-- Data listing follows --

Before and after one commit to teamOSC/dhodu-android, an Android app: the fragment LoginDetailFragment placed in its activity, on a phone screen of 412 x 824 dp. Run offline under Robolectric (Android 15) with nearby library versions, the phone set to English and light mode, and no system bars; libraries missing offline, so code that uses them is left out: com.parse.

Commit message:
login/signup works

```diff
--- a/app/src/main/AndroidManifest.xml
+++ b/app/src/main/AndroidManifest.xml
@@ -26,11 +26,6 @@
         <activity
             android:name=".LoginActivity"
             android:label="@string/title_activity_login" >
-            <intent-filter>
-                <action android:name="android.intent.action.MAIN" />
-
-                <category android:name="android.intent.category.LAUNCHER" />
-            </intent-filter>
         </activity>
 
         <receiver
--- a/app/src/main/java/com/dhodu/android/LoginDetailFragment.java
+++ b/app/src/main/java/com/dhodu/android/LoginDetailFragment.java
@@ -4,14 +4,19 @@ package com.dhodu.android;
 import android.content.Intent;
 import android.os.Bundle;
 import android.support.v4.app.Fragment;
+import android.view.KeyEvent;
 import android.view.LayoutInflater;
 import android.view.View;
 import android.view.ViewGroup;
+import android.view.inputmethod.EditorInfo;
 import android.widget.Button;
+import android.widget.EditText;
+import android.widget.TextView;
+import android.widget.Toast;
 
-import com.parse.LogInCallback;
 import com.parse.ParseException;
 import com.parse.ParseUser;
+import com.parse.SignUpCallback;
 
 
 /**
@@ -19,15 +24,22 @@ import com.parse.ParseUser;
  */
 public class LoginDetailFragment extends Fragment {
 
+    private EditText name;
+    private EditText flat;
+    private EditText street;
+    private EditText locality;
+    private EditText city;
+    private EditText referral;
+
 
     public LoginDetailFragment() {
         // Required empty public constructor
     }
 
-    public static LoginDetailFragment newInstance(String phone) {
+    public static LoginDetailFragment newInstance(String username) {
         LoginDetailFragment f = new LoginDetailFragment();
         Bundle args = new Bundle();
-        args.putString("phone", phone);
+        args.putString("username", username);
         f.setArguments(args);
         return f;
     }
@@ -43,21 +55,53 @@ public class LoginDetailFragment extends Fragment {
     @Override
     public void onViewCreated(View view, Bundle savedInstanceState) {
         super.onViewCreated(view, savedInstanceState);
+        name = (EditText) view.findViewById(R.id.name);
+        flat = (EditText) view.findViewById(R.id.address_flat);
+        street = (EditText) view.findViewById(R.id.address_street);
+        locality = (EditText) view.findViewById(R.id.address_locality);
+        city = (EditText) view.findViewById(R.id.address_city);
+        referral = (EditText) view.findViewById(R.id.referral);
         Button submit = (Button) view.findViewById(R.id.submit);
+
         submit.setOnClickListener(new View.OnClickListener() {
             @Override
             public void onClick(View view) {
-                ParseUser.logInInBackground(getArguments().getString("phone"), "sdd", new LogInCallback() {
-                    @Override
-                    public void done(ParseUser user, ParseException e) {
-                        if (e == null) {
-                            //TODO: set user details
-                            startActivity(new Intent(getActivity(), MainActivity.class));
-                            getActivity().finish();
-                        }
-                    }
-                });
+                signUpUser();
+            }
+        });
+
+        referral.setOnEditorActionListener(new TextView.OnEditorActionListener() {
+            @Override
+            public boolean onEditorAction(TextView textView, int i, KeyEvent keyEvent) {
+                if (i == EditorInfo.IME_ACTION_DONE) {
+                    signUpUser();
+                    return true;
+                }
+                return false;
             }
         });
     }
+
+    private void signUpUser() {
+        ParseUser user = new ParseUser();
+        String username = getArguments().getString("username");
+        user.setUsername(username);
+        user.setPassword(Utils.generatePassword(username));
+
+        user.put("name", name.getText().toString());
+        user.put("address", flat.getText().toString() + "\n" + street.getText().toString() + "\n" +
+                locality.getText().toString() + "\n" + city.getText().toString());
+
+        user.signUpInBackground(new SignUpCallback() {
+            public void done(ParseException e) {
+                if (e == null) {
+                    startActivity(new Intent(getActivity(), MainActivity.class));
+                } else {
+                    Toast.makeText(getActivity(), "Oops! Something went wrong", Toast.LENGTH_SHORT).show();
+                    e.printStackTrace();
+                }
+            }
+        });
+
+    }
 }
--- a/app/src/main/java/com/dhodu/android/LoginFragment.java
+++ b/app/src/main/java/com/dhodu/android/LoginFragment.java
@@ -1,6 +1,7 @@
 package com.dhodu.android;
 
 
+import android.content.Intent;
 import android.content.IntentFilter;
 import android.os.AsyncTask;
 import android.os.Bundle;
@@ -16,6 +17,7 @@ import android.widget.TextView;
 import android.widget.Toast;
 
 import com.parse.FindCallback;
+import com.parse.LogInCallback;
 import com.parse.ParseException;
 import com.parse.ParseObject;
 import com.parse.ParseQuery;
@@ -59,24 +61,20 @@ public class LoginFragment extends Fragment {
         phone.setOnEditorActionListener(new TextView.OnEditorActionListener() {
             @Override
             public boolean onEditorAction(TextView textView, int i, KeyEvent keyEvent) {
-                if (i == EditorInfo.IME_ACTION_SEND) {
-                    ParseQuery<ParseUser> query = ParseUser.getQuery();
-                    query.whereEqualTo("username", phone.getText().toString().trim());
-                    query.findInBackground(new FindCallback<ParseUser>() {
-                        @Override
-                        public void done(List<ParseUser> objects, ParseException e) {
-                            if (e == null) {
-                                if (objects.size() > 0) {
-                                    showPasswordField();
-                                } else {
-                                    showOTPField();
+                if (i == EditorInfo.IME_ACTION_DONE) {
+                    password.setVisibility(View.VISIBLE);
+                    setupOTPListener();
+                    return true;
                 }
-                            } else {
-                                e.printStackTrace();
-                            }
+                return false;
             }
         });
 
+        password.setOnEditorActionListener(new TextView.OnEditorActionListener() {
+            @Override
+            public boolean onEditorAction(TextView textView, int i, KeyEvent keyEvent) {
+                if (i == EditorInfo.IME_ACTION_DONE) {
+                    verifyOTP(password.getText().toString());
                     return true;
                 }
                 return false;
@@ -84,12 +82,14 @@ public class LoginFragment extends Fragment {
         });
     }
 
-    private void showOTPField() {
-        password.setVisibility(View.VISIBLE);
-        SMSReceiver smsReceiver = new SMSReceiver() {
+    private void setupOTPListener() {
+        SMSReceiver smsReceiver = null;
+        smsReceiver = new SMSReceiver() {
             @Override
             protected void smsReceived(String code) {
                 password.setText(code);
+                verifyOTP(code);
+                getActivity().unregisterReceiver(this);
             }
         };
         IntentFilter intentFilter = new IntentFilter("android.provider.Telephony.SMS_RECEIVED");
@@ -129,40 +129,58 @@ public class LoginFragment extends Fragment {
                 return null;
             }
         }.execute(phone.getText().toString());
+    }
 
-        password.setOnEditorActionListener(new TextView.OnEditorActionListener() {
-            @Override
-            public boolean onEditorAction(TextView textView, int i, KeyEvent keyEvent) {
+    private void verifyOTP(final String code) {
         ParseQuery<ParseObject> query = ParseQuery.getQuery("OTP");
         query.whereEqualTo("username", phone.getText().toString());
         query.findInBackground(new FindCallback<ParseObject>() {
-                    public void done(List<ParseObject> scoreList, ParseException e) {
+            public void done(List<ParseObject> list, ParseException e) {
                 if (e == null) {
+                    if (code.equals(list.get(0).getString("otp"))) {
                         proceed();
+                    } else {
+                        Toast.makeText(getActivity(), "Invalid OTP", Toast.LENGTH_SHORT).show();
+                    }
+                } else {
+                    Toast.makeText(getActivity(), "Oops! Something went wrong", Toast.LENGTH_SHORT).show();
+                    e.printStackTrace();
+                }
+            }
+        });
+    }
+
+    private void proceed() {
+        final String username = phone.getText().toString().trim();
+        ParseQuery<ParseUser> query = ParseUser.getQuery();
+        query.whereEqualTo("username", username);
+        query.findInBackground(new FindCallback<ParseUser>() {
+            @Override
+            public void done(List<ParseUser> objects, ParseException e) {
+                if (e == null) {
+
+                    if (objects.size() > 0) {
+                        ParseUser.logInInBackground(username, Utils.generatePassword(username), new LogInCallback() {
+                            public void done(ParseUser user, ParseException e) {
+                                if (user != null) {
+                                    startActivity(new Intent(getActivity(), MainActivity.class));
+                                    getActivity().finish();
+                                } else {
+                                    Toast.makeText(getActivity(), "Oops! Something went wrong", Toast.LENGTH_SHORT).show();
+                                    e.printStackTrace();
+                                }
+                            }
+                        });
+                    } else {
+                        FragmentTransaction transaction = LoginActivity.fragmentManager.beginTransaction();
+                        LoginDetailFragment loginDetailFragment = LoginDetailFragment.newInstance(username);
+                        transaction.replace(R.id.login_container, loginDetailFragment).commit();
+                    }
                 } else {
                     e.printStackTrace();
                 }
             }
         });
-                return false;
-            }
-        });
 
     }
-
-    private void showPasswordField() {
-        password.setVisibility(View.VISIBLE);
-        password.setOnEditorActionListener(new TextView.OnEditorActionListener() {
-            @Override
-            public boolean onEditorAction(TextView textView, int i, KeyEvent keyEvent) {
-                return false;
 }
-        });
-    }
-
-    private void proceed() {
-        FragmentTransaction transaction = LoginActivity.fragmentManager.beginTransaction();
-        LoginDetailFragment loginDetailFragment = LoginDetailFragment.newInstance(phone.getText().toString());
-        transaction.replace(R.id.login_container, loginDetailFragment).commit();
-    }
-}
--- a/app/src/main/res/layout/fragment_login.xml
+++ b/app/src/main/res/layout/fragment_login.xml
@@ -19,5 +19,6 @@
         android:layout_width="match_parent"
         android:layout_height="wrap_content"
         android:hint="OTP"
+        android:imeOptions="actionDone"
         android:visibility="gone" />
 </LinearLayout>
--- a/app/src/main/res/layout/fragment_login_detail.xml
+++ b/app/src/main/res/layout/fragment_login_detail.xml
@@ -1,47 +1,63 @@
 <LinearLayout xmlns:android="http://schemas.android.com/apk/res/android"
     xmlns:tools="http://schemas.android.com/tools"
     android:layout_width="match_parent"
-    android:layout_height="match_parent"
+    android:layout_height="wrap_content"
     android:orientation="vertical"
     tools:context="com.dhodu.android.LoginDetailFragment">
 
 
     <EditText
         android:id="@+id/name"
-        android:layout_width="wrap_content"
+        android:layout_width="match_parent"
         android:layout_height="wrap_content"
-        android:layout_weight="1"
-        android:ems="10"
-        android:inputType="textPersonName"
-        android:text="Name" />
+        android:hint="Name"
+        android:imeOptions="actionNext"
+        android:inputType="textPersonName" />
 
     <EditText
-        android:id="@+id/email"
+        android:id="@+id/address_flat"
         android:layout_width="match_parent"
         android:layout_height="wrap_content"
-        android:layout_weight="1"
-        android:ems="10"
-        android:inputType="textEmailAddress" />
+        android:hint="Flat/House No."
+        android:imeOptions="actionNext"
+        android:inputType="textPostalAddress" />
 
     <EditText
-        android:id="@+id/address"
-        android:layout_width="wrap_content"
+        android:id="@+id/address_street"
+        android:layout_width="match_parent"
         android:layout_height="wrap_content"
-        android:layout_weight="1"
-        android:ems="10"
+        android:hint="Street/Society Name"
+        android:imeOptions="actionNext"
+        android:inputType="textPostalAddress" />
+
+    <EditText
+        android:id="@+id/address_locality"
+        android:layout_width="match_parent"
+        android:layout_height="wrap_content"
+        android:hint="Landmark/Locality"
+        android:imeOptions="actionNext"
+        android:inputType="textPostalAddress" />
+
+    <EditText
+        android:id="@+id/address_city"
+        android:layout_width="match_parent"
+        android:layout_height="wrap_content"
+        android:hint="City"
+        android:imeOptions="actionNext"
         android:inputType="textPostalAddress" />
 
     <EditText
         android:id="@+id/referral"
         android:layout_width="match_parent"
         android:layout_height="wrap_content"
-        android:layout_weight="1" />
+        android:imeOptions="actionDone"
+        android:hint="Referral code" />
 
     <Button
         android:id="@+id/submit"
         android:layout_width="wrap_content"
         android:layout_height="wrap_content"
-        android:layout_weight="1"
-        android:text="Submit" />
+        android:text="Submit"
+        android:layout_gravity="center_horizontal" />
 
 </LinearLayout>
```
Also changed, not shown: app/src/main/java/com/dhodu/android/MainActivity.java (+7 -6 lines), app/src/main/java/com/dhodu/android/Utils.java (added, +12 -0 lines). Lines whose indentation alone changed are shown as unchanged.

-- Data listing concluded --

Assignment: For every line above that includes the string "whereEqualTo", copy the line.

Response box:
-                    query.whereEqualTo("username", phone.getText().toString().trim());
         query.whereEqualTo("username", phone.getText().toString());
+        query.whereEqualTo("username", username);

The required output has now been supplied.